--- Work item ---
In the data below, find every line with the string "google" and pull it out.

Top of Supplied data

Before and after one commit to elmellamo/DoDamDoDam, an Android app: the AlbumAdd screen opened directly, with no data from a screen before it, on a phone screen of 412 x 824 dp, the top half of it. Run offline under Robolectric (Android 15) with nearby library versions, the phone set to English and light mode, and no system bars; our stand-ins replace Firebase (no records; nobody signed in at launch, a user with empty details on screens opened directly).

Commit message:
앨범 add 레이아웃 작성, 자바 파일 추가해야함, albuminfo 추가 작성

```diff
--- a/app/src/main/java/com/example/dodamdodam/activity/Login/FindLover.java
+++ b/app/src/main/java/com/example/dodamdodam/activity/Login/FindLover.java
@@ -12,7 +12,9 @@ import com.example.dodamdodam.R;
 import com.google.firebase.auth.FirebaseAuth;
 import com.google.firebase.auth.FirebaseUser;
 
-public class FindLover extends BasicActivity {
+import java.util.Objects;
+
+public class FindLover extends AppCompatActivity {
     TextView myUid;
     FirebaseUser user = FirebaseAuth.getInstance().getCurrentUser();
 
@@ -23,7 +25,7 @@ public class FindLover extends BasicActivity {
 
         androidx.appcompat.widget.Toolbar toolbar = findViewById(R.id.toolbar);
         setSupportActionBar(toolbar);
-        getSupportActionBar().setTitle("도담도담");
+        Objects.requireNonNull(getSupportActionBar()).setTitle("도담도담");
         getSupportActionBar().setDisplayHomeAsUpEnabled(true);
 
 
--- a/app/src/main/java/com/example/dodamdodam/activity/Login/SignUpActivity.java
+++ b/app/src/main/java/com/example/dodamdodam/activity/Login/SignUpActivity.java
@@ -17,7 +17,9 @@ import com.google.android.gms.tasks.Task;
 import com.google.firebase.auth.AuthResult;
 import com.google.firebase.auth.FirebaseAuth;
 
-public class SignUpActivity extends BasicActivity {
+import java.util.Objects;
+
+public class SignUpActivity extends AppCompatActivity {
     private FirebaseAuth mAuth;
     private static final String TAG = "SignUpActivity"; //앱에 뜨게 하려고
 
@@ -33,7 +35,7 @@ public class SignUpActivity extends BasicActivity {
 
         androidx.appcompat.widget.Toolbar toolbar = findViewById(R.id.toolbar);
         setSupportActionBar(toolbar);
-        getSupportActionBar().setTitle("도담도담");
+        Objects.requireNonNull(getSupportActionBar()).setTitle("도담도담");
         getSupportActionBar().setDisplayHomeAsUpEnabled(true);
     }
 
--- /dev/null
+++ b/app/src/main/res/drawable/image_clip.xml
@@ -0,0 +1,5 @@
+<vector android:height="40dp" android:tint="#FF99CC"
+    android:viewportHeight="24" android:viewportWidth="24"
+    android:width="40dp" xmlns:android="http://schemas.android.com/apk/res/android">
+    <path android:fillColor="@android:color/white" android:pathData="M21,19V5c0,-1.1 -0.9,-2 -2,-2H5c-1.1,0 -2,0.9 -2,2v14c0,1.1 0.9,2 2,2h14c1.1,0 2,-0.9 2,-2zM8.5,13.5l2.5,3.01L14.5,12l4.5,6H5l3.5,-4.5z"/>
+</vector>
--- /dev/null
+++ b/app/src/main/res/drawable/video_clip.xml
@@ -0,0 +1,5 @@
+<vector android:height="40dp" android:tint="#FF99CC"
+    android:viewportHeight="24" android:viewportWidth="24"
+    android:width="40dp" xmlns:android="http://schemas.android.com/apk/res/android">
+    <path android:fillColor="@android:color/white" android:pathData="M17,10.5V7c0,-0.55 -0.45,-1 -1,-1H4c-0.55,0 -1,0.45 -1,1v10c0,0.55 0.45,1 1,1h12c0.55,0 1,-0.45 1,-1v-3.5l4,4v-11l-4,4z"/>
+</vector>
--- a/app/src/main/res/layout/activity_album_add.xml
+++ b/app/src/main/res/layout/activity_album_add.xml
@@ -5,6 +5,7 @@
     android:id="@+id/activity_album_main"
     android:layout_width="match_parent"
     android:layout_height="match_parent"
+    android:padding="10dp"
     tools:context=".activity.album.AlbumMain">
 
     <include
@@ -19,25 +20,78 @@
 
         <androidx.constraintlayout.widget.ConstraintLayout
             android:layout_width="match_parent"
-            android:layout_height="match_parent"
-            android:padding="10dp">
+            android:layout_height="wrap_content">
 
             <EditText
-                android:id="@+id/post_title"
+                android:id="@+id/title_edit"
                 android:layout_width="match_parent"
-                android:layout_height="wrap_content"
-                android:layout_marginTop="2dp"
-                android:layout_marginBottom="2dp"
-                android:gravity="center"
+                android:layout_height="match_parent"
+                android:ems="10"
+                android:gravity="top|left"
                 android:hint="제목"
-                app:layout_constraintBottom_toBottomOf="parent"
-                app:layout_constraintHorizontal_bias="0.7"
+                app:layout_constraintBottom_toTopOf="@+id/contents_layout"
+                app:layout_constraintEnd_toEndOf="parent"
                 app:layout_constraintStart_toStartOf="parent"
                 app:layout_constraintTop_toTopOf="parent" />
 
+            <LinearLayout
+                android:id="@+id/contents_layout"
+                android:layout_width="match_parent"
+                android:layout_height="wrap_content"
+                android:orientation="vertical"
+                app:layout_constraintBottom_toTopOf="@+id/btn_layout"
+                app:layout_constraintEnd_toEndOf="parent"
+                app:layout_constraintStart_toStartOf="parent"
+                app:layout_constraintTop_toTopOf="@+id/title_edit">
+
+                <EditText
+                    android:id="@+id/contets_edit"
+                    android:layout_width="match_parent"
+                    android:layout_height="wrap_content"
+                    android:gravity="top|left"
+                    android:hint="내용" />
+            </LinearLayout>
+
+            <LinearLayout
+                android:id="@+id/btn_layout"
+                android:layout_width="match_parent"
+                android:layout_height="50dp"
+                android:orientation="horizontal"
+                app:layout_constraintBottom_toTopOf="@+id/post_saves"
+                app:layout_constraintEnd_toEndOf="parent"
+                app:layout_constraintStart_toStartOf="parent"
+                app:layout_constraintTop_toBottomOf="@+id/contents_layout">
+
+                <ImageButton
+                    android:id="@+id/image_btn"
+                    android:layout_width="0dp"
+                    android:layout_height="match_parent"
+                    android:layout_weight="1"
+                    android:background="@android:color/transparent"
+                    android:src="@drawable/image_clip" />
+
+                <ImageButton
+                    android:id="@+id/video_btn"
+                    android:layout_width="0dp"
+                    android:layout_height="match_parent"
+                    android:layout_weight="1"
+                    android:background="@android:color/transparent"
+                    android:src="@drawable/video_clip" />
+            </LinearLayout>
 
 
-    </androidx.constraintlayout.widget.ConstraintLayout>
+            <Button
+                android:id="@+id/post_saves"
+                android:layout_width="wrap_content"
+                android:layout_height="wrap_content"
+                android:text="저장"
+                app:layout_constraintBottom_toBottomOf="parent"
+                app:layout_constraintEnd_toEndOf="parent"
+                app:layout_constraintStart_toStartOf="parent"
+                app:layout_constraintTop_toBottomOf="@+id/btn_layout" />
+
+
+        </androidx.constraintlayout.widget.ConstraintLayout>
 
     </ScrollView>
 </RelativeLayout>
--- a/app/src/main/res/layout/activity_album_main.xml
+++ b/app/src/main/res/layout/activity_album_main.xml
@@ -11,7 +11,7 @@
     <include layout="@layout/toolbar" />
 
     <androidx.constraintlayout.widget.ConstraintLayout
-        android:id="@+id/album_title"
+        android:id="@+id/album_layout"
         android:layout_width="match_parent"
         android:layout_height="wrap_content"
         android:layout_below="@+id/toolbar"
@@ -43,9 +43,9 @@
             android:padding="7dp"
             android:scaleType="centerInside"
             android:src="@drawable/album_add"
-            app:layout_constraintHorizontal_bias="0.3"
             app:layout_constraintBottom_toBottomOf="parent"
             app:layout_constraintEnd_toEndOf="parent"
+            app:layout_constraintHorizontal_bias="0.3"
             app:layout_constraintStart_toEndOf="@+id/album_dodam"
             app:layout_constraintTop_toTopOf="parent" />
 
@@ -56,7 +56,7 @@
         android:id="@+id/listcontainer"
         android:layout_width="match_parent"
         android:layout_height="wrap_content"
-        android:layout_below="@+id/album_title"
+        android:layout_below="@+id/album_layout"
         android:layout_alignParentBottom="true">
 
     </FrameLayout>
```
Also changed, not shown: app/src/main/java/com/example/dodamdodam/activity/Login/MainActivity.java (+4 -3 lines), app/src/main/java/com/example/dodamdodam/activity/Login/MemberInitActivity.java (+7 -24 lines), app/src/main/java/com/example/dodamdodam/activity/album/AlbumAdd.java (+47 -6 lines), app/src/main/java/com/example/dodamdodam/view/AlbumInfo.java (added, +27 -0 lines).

Bottom of Supplied data

--- Expected answer ---
 import com.google.firebase.auth.FirebaseAuth;
 import com.google.firebase.auth.FirebaseUser;
@@ -17,7 +17,9 @@ import com.google.android.gms.tasks.Task;
 import com.google.firebase.auth.AuthResult;
 import com.google.firebase.auth.FirebaseAuth;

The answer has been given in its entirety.